These headlines are shocking and certainly something I don't want to make light of. While it is indeed the worst number since the Great Depression, the way GDP is calculated does not fairly represent what is actually happening. The government takes the estimated economic output for the last three months, adds or subtracts using a "seasonal adjustment" model, divides it by the prior quarter number and then essentially multiplies it by 4. We can't take your investment performance the last 3 months and then assume it happens 4 more times to quote a number, but for some reason the government does it when it comes to the economy.
Surprisingly a few news sites picked up on this and reported the number I've always used when measuring the economy – the % change from a year ago.
A 9.5% drop for the past 12 months is big and the worst since the Great Depression, but it isn't catastrophic when you consider the massive forced shutdowns our economy has endured. To put it another way, the economy is currently at 89% of where it was at in December. We have a long way to go, but it's not as bad as everyone believed.
Here's how the "official" (orange bars) compares to the year-over-year % changes. Notice how much more volatile the "official" number has been.
I highlighted the past peaks and troughs in the economy. What is critical to understand as we emerge from this recession is how weak the economy was before we had even heard of the Coronavirus. We only saw one period since President Trump took office where the economy grew faster than the long-term average. This was after the massive tax cuts in 2017. We can see from the chart the impact of those tax cuts was short and the growth rate was rapidly shrinking throughout 2019.
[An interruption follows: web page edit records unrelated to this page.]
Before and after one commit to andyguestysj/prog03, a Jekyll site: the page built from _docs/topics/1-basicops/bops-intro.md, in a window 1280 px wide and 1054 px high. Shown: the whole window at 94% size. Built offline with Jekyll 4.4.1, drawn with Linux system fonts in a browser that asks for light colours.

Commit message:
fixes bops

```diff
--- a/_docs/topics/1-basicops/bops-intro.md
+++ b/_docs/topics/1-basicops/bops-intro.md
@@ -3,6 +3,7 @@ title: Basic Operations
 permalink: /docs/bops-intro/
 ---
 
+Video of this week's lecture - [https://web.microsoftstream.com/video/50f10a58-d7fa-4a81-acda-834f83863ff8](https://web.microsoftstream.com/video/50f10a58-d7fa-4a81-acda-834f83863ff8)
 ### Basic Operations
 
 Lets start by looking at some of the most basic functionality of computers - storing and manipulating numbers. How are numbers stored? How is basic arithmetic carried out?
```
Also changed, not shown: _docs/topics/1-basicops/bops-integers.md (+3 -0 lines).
This is important as Congress argues over yet another round of stimulus measures. Any money will give the economy a short-term boost, but it will come at a tremendous cost in the future. We're still paying for the stimulus used to fight the 2000-2002 and 2008-2009 recessions (as well as for all the deficit spending during the "boom" times.) This means any economic growth will be slower due to the tremendous debt burden we are facing.
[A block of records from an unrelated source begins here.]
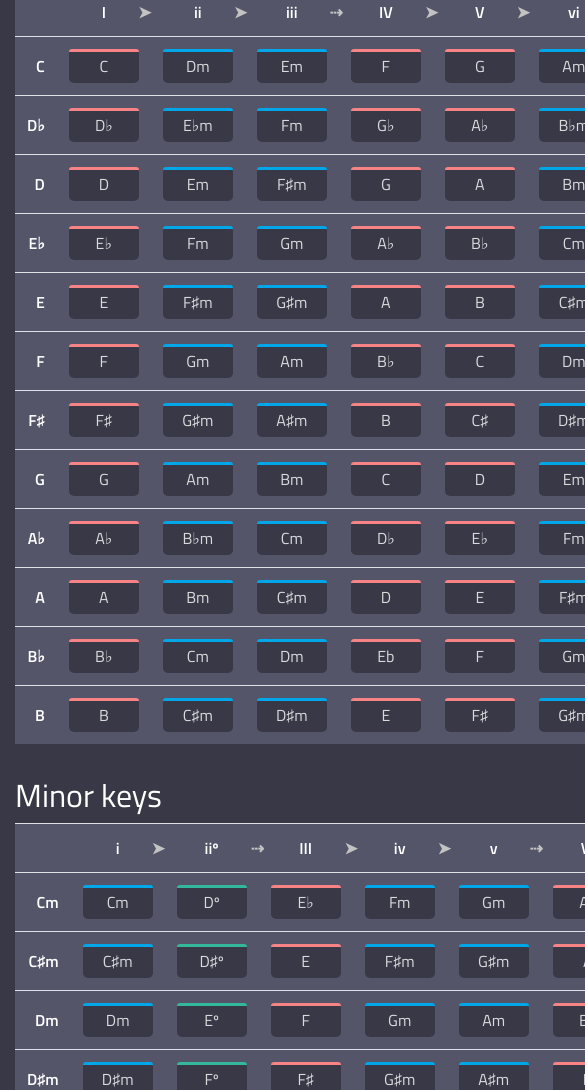
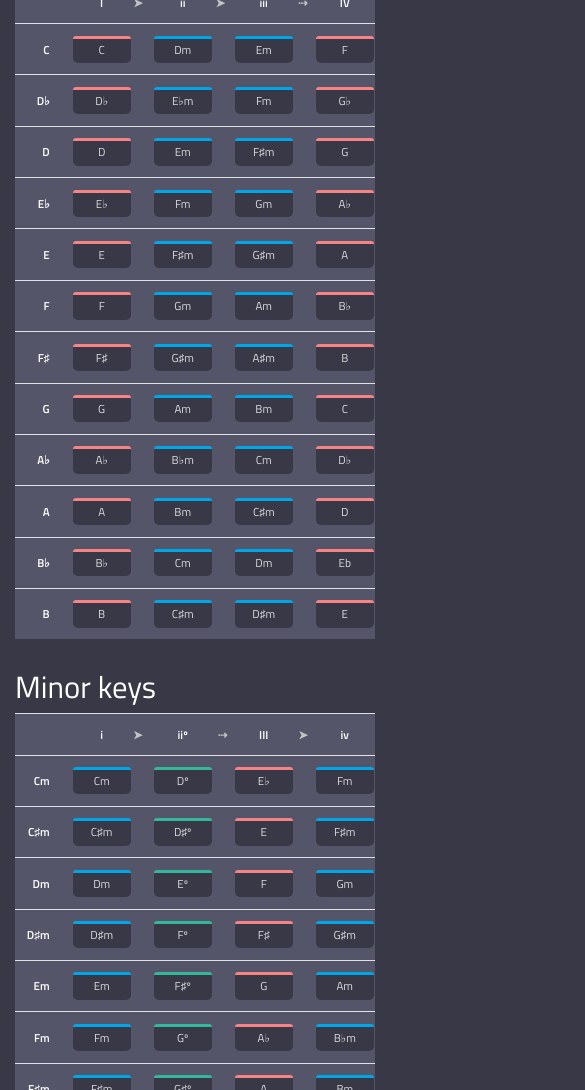
Before and after one commit to rgarner/piano-chords, a plain HTML site: page index.html in a window 390 px wide. Shown: the part 123-1213 px from the top of the page, 585 px wide, since content can reach past the window. Drawn offline with Linux system fonts and the light colour scheme.

Commit message:
Get all responsive
Go to container-fluid. Center buttons in cells. Align column headers
center. Align row headers right. Use .table-responsive for scrollable
tables under the sm breakpoint.

Also alter font size at small and below such that we can get it all
in on a landscape iPhone.

```diff
--- a/css/overrides.css
+++ b/css/overrides.css
@@ -1,7 +1,7 @@
 body {
     background-color: #383846;
     color: white;
-    font-family: 'Titillium Web'
+    font-family: 'Titillium Web', Helvetica, sans-serif;
 }
 
 .row.chord-type {
@@ -11,12 +11,14 @@ body {
 .table.table-chords {
     color: white;
     background-color: #545569;
-    font-family: 'Titillium Web'
 }
 
-.table.table-chords th {
+.table.table-chords th[scope=col] {
     text-align: center;
-    font-family: 'Titillium Web';
+}
+
+td.ch {
+  text-align:center
 }
 
 td.ch button {
@@ -62,23 +64,44 @@ td.ch-dim button::before {
 }
 
 
-td.scale {
+th.scale {
     vertical-align: inherit;
     text-align: right;
     font-weight: 600;
+    min-width: 4em;
+}
+
+.table-chords th {
+  position: relative;
 }
 
 .step-whole::after {
   position: absolute;
   content: '➤';
-  margin-left: 2em;
+  margin-left: 37%;
   color: #c3c3c3;
 
 }
 
 .step-half::after {
   position: absolute;
-  margin-left: 2em;
+  margin-left: 37%;
   content: '⇢';
   color: #c3c3c3;
 }
+
+@media (max-width: 768px) {
+  * {
+    font-size: 96%;
+  }
+
+  td.ch button {
+    min-width: 58px;
+  }
+}
+
+@media (min-width: 992px) {
+  td.ch button {
+    min-width: 96px;
+  }
+}
--- a/index.html
+++ b/index.html
@@ -12,11 +12,11 @@
     <title>Piano scale chords</title>
 </head>
 <body>
-<article class="container">
+<article class="container-fluid">
     <h1>Piano scale chords</h1>
     <section class="row chord-type">
-        <div class="col-8"><h2>Major keys</h2>
-            <table class="table table-chords">
+        <div class="col-12"><h2>Major keys</h2>
+            <table class="table table-chords table-responsive-sm">
                 <tr>
                     <!--                    ♭	Flat Sign	U + 266D;	&#9837;-->
                     <!--                    ♮	Natural Sign	U + 266E;	&#9838;-->
@@ -32,7 +32,7 @@
                     <th scope="col">viiº</th>
                 </tr>
                 <tr>
-                    <td class="scale">C</td>
+                    <th scope="row" class="scale">C</th>
                     <td class="ch ch-maj"><button>C</button></td>
                     <td class="ch ch-min"><button>Dm</button></td>
                     <td class="ch ch-min"><button>Em</button></td>
@@ -42,7 +42,7 @@
                     <td class="ch ch-dim"><button>Bº</button></td>
                 </tr>
                 <tr>
-                    <td class="scale">D♭</td>
+                    <th scope="row" class="scale">D♭</th>
                     <td class="ch ch-maj"><button>D♭</button></td>
                     <td class="ch ch-min"><button>E♭m</button></td>
                     <td class="ch ch-min"><button>Fm</button></td>
@@ -52,7 +52,7 @@
                     <td class="ch ch-dim"><button>Cº</button></td>
                 </tr>
                 <tr>
-                    <td class="scale">D</td>
+                    <th scope="row" class="scale">D</th>
                     <td class="ch ch-maj"><button>D</button></td>
                     <td class="ch ch-min"><button>Em</button></td>
                     <td class="ch ch-min"><button>F♯m</button></td>
@@ -62,7 +62,7 @@
                     <td class="ch ch-dim"><button>C♯º</button></td>
                 </tr>
                 <tr>
-                    <td class="scale">E♭</td>
+                    <th scope="row" class="scale">E♭</th>
                     <td class="ch ch-maj"><button>E♭</button></td>
                     <td class="ch ch-min"><button>Fm</button></td>
                     <td class="ch ch-min"><button>Gm</button></td>
@@ -72,7 +72,7 @@
                     <td class="ch ch-dim"><button>Dº</button></td>
                 </tr>
                 <tr>
-                    <td class="scale">E</td>
+                    <th scope="row" class="scale">E</th>
                     <td class="ch ch-maj"><button>E</button></td>
                     <td class="ch ch-min"><button>F♯m</button></td>
                     <td class="ch ch-min"><button>G♯m</button></td>
@@ -82,7 +82,7 @@
                     <td class="ch ch-dim"><button>D♯º</button></td>
                 </tr>
                 <tr>
-                    <td class="scale">F</td>
+                    <th scope="row" class="scale">F</th>
                     <td class="ch ch-maj"><button>F</button></td>
                     <td class="ch ch-min"><button>Gm</button></td>
                     <td class="ch ch-min"><button>Am</button></td>
@@ -92,7 +92,7 @@
                     <td class="ch ch-dim"><button>Eº</button></td>
                 </tr>
                 <tr>
-                    <td class="scale">F♯</td>
+                    <th scope="row" class="scale">F♯</th>
                     <td class="ch ch-maj"><button>F♯</button></td>
                     <td class="ch ch-min"><button>G♯m</button></td>
                     <td class="ch ch-min"><button>A♯m</button></td>
@@ -102,7 +102,7 @@
                     <td class="ch ch-dim"><button>Fº</button></td>
                 </tr>
                 <tr>
-                    <td class="scale">G</td>
+                    <th scope="row" class="scale">G</th>
                     <td class="ch ch-maj"><button>G</button></td>
                     <td class="ch ch-min"><button>Am</button></td>
                     <td class="ch ch-min"><button>Bm</button></td>
@@ -112,7 +112,7 @@
                     <td class="ch ch-dim"><button>F♯º</button></td>
                 </tr>
                 <tr>
-                    <td class="scale">A♭</td>
+                    <th scope="row" class="scale">A♭</th>
                     <td class="ch ch-maj"><button>A♭</button></td>
                     <td class="ch ch-min"><button>B♭m</button></td>
                     <td class="ch ch-min"><button>Cm</button></td>
@@ -122,7 +122,7 @@
                     <td class="ch ch-dim"><button>Gº</button></td>
                 </tr>
                 <tr>
-                    <td class="scale">A</td>
+                    <th scope="row" class="scale">A</th>
                     <td class="ch ch-maj"><button>A</button></td>
                     <td class="ch ch-min"><button>Bm</button></td>
                     <td class="ch ch-min"><button>C♯m</button></td>
@@ -132,7 +132,7 @@
                     <td class="ch ch-dim"><button>G♯º</button></td>
                 </tr>
                 <tr>
-                    <td class="scale">B♭</td>
+                    <th scope="row" class="scale">B♭</th>
                     <td class="ch ch-maj"><button>B♭</button></td>
                     <td class="ch ch-min"><button>Cm</button></td>
                     <td class="ch ch-min"><button>Dm</button></td>
@@ -142,7 +142,7 @@
                     <td class="ch ch-dim"><button>Aº</button></td>
                 </tr>
                 <tr>
-                    <td class="scale">B</td>
+                    <th scope="row" class="scale">B</th>
                     <td class="ch ch-maj"><button>B</button></td>
                     <td class="ch ch-min"><button>C♯m</button></td>
                     <td class="ch ch-min"><button>D♯m</button></td>
@@ -156,8 +156,8 @@
     </section>
 
     <section class="row chord-type">
-        <div class="col-8"><h2>Minor keys</h2>
-            <table class="table table-chords">
+        <div class="col-12"><h2>Minor keys</h2>
+            <table class="table table-chords table-responsive-sm">
                 <tr>
 <!--                    ♭	Flat Sign	U + 266D;	&#9837;-->
 <!--                    ♮	Natural Sign	U + 266E;	&#9838;-->
@@ -172,7 +172,7 @@
                     <th scope="col">VII</th>
                 </tr>
                 <tr>
-                    <td class="scale">Cm</td>
+                    <th scope="row" class="scale">Cm</th>
                     <td class="ch ch-min"><button>Cm</button></td>
                     <td class="ch ch-dim"><button>Dº</button></td>
                     <td class="ch ch-maj"><button>E♭</button></td>
@@ -182,7 +182,7 @@
                     <td class="ch ch-maj"><button>B♭</button></td>
                 </tr>
                 <tr>
-                    <td class="scale">C♯m</td>
+                    <th scope="row" class="scale">C♯m</th>
                     <td class="ch ch-min"><button>C♯m</button></td>
                     <td class="ch ch-dim"><button>D♯º</button></td>
                     <td class="ch ch-maj"><button>E</button></td>
@@ -192,7 +192,7 @@
                     <td class="ch ch-maj"><button>B</button></td>
                 </tr>
                 <tr>
-                    <td class="scale">Dm</td>
+                    <th scope="row" class="scale">Dm</th>
                     <td class="ch ch-min"><button>Dm</button></td>
                     <td class="ch ch-dim"><button>Eº</button></td>
                     <td class="ch ch-maj"><button>F</button></td>
@@ -202,7 +202,7 @@
                     <td class="ch ch-maj"><button>C</button></td>
                 </tr>
                 <tr>
-                    <td class="scale">D♯m</td>
+                    <th scope="row" class="scale">D♯m</th>
                     <td class="ch ch-min"><button>D♯m</button></td>
                     <td class="ch ch-dim"><button>Fº</button></td>
                     <td class="ch ch-maj"><button>F♯</button></td>
@@ -212,7 +212,7 @@
                     <td class="ch ch-maj"><button>C♯</button></td>
                 </tr>
                 <tr>
-                    <td class="scale">Em</td>
+                    <th scope="row" class="scale">Em</th>
                     <td class="ch ch-min"><button>Em</button></td>
                     <td class="ch ch-dim"><button>F♯º</button></td>
                     <td class="ch ch-maj"><button>G</button></td>
@@ -222,7 +222,7 @@
                     <td class="ch ch-maj"><button>D</button></td>
                 </tr>
                 <tr>
-                    <td class="scale">Fm</td>
+                    <th scope="row" class="scale">Fm</th>
                     <td class="ch ch-min"><button>Fm</button></td>
                     <td class="ch ch-dim"><button>Gº</button></td>
                     <td class="ch ch-maj"><button>A♭</button></td>
@@ -232,7 +232,7 @@
                     <td class="ch ch-maj"><button>E♭</button></td>
                 </tr>
                 <tr>
-                    <td class="scale">F♯m</td>
+                    <th scope="row" class="scale">F♯m</th>
                     <td class="ch ch-min"><button>F♯m</button></td>
                     <td class="ch ch-dim"><button>G♯º</button></td>
                     <td class="ch ch-maj"><button>A</button></td>
@@ -242,7 +242,7 @@
                     <td class="ch ch-maj"><button>E</button></td>
                 </tr>
                 <tr>
-                    <td class="scale">Gm</td>
+                    <th scope="row" class="scale">Gm</th>
                     <td class="ch ch-min"><button>Gm</button></td>
                     <td class="ch ch-dim"><button>Aº</button></td>
                     <td class="ch ch-maj"><button>B♭</button></td>
@@ -252,7 +252,7 @@
                     <td class="ch ch-maj"><button>F</button></td>
                 </tr>
                 <tr>
-                    <td class="scale">G♯m</td>
+                    <th scope="row" class="scale">G♯m</th>
                     <td class="ch ch-min"><button>G♯m</button></td>
                     <td class="ch ch-dim"><button>A♯º</button></td>
                     <td class="ch ch-maj"><button>B</button></td>
@@ -262,7 +262,7 @@
                     <td class="ch ch-maj"><button>F♯</button></td>
                 </tr>
                 <tr>
-                    <td class="scale">Am</td>
+                    <th scope="row" class="scale">Am</th>
                     <td class="ch ch-min"><button>Am</button></td>
                     <td class="ch ch-dim"><button>Bº</button></td>
                     <td class="ch ch-maj"><button>C</button></td>
@@ -272,7 +272,7 @@
                     <td class="ch ch-maj"><button>G</button></td>
                 </tr>
                 <tr>
-                    <td class="scale">B♭m</td>
+                    <th scope="row" class="scale">B♭m</th>
                     <td class="ch ch-min"><button>B♭m</button></td>
                     <td class="ch ch-dim"><button>Cº</button></td>
                     <td class="ch ch-maj"><button>D♭</button></td>
@@ -282,7 +282,7 @@
                     <td class="ch ch-maj"><button>A♭</button></td>
                 </tr>
                 <tr>
-                    <td class="scale">Bm</td>
+                    <th scope="row" class="scale">Bm</th>
                     <td class="ch ch-min"><button>Bm</button></td>
                     <td class="ch ch-dim"><button>C♯º</button></td>
                     <td class="ch ch-maj"><button>D</button></td>
```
That's an issue for another day and many more blogs. Here are a few of the more recent ones where I touched on this issue.